> WHAT TO WORK ON: Retype the records below exactly as they appear, but leave out any pictures.

> SUPPLIED INFORMATION:
##########

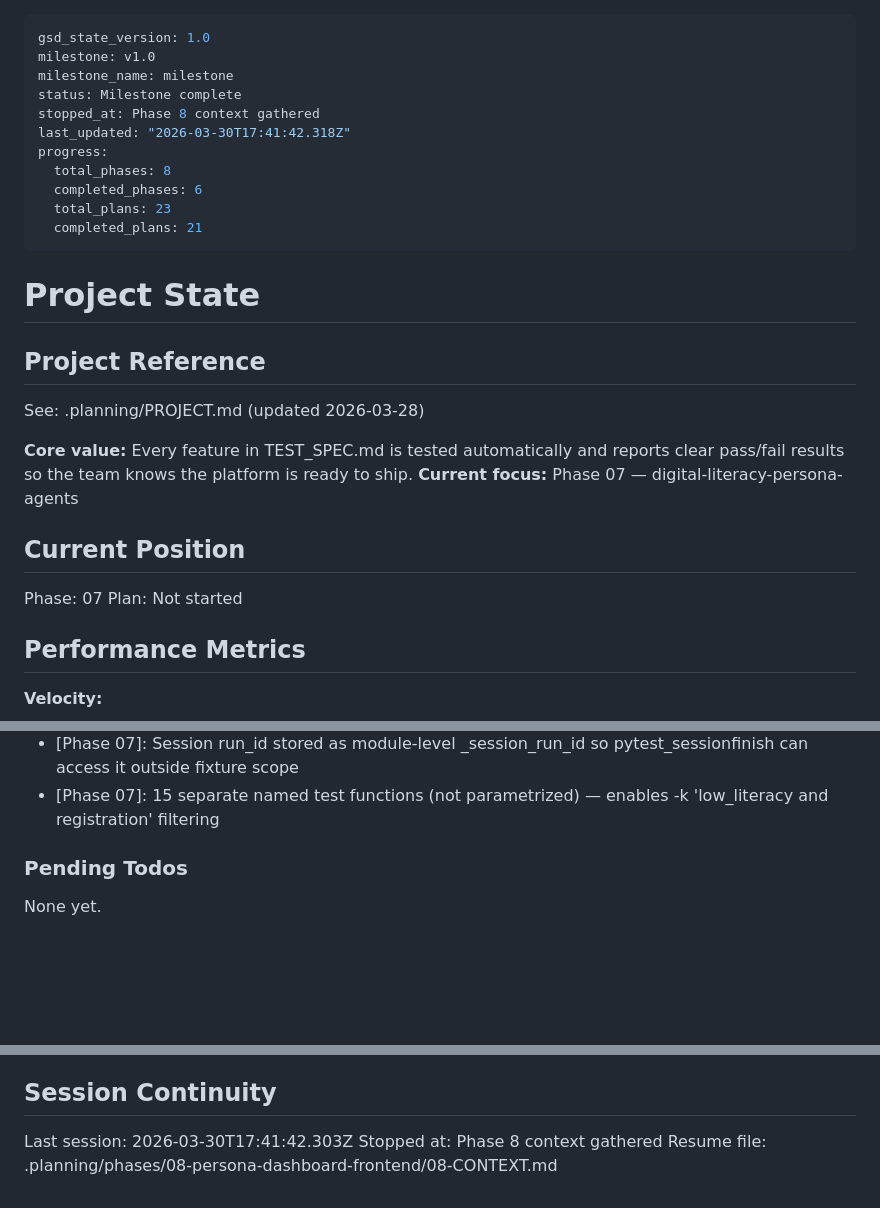
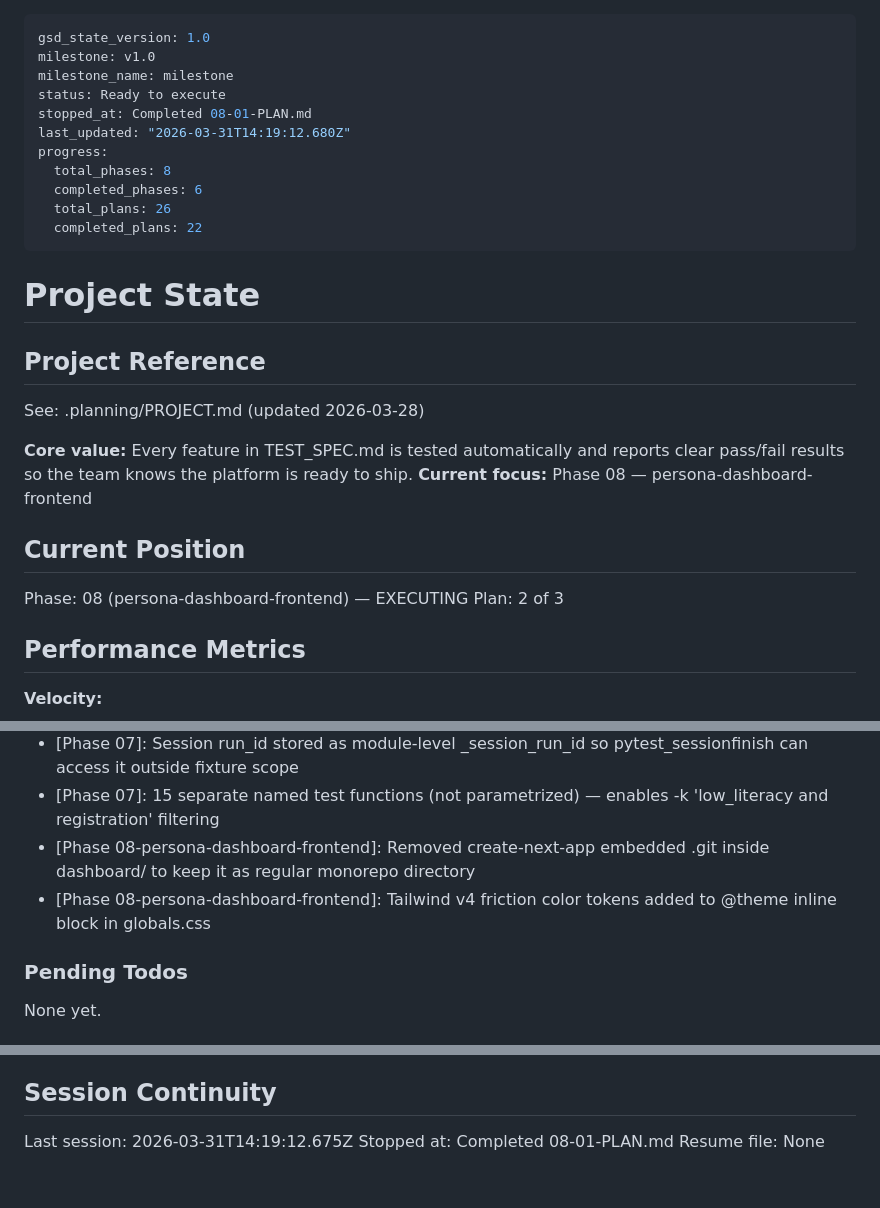
Before and after one commit to camilleyeyou/gathergood-qa-agents, a Markdown page: .planning/STATE.md, 3 parts joined by grey strips. GitHub-like rendering; blank space fills up the shorter version.

Commit message:
docs(08-01): complete Next.js dashboard scaffold plan
- Add 08-01-SUMMARY.md with type contracts, data loading, and utility helpers
- Update STATE.md: advance to plan 2 of 3, record metrics, add decisions
- Update ROADMAP.md: phase 8 progress 1/3 plans complete

```diff
--- a/.planning/STATE.md
+++ b/.planning/STATE.md
@@ -2,14 +2,14 @@
 gsd_state_version: 1.0
 milestone: v1.0
 milestone_name: milestone
-status: Milestone complete
-stopped_at: Phase 8 context gathered
-last_updated: "2026-03-30T17:41:42.318Z"
+status: Ready to execute
+stopped_at: Completed 08-01-PLAN.md
+last_updated: "2026-03-31T14:19:12.680Z"
 progress:
   total_phases: 8
   completed_phases: 6
-  total_plans: 23
-  completed_plans: 21
+  total_plans: 26
+  completed_plans: 22
 ---
 
 # Project State
@@ -19,12 +19,12 @@ progress:
 See: .planning/PROJECT.md (updated 2026-03-28)
 
 **Core value:** Every feature in TEST_SPEC.md is tested automatically and reports clear pass/fail results so the team knows the platform is ready to ship.
-**Current focus:** Phase 07 — digital-literacy-persona-agents
+**Current focus:** Phase 08 — persona-dashboard-frontend
 
 ## Current Position
 
-Phase: 07
-Plan: Not started
+Phase: 08 (persona-dashboard-frontend) — EXECUTING
+Plan: 2 of 3
 
 ## Performance Metrics
 
@@ -120,6 +121,8 @@ Recent decisions affecting current work:
 - [Phase 07]: Subprocess pytest invocation avoids Playwright browser lifecycle conflicts in FastAPI event loop
 - [Phase 07]: Session run_id stored as module-level _session_run_id so pytest_sessionfinish can access it outside fixture scope
 - [Phase 07]: 15 separate named test functions (not parametrized) — enables -k 'low_literacy and registration' filtering
+- [Phase 08-persona-dashboard-frontend]: Removed create-next-app embedded .git inside dashboard/ to keep it as regular monorepo directory
+- [Phase 08-persona-dashboard-frontend]: Tailwind v4 friction color tokens added to @theme inline block in globals.css
 
 ### Pending Todos
 
@@ -139,6 +142,6 @@ None yet.
 
 ## Session Continuity
 
-Last session: 2026-03-30T17:41:42.303Z
-Stopped at: Phase 8 context gathered
-Resume file: .planning/phases/08-persona-dashboard-frontend/08-CONTEXT.md
+Last session: 2026-03-31T14:19:12.675Z
+Stopped at: Completed 08-01-PLAN.md
+Resume file: None
```
Also changed, not shown: other parts of .planning/STATE.md (+1 -0 lines), .planning/ROADMAP.md (+3 -3 lines), 1 other file.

##########

> SOLUTION TO THE PROBLEM:
Before and after one commit to camilleyeyou/gathergood-qa-agents, a Markdown page: .planning/STATE.md, 3 parts joined by grey strips. GitHub-like rendering; blank space fills up the shorter version.

Commit message:
docs(08-01): complete Next.js dashboard scaffold plan
- Add 08-01-SUMMARY.md with type contracts, data loading, and utility helpers
- Update STATE.md: advance to plan 2 of 3, record metrics, add decisions
- Update ROADMAP.md: phase 8 progress 1/3 plans complete

```diff
--- a/.planning/STATE.md
+++ b/.planning/STATE.md
@@ -2,14 +2,14 @@
 gsd_state_version: 1.0
 milestone: v1.0
 milestone_name: milestone
-status: Milestone complete
-stopped_at: Phase 8 context gathered
-last_updated: "2026-03-30T17:41:42.318Z"
+status: Ready to execute
+stopped_at: Completed 08-01-PLAN.md
+last_updated: "2026-03-31T14:19:12.680Z"
 progress:
   total_phases: 8
   completed_phases: 6
-  total_plans: 23
-  completed_plans: 21
+  total_plans: 26
+  completed_plans: 22
 ---
 
 # Project State
@@ -19,12 +19,12 @@ progress:
 See: .planning/PROJECT.md (updated 2026-03-28)
 
 **Core value:** Every feature in TEST_SPEC.md is tested automatically and reports clear pass/fail results so the team knows the platform is ready to ship.
-**Current focus:** Phase 07 — digital-literacy-persona-agents
+**Current focus:** Phase 08 — persona-dashboard-frontend
 
 ## Current Position
 
-Phase: 07
-Plan: Not started
+Phase: 08 (persona-dashboard-frontend) — EXECUTING
+Plan: 2 of 3
 
 ## Performance Metrics
 
@@ -120,6 +121,8 @@ Recent decisions affecting current work:
 - [Phase 07]: Subprocess pytest invocation avoids Playwright browser lifecycle conflicts in FastAPI event loop
 - [Phase 07]: Session run_id stored as module-level _session_run_id so pytest_sessionfinish can access it outside fixture scope
 - [Phase 07]: 15 separate named test functions (not parametrized) — enables -k 'low_literacy and registration' filtering
+- [Phase 08-persona-dashboard-frontend]: Removed create-next-app embedded .git inside dashboard/ to keep it as regular monorepo directory
+- [Phase 08-persona-dashboard-frontend]: Tailwind v4 friction color tokens added to @theme inline block in globals.css
 
 ### Pending Todos
 
@@ -139,6 +142,6 @@ None yet.
 
 ## Session Continuity
 
-Last session: 2026-03-30T17:41:42.303Z
-Stopped at: Phase 8 context gathered
-Resume file: .planning/phases/08-persona-dashboard-frontend/08-CONTEXT.md
+Last session: 2026-03-31T14:19:12.675Z
+Stopped at: Completed 08-01-PLAN.md
+Resume file: None
```
Also changed, not shown: other parts of .planning/STATE.md (+1 -0 lines), .planning/ROADMAP.md (+3 -3 lines), 1 other file.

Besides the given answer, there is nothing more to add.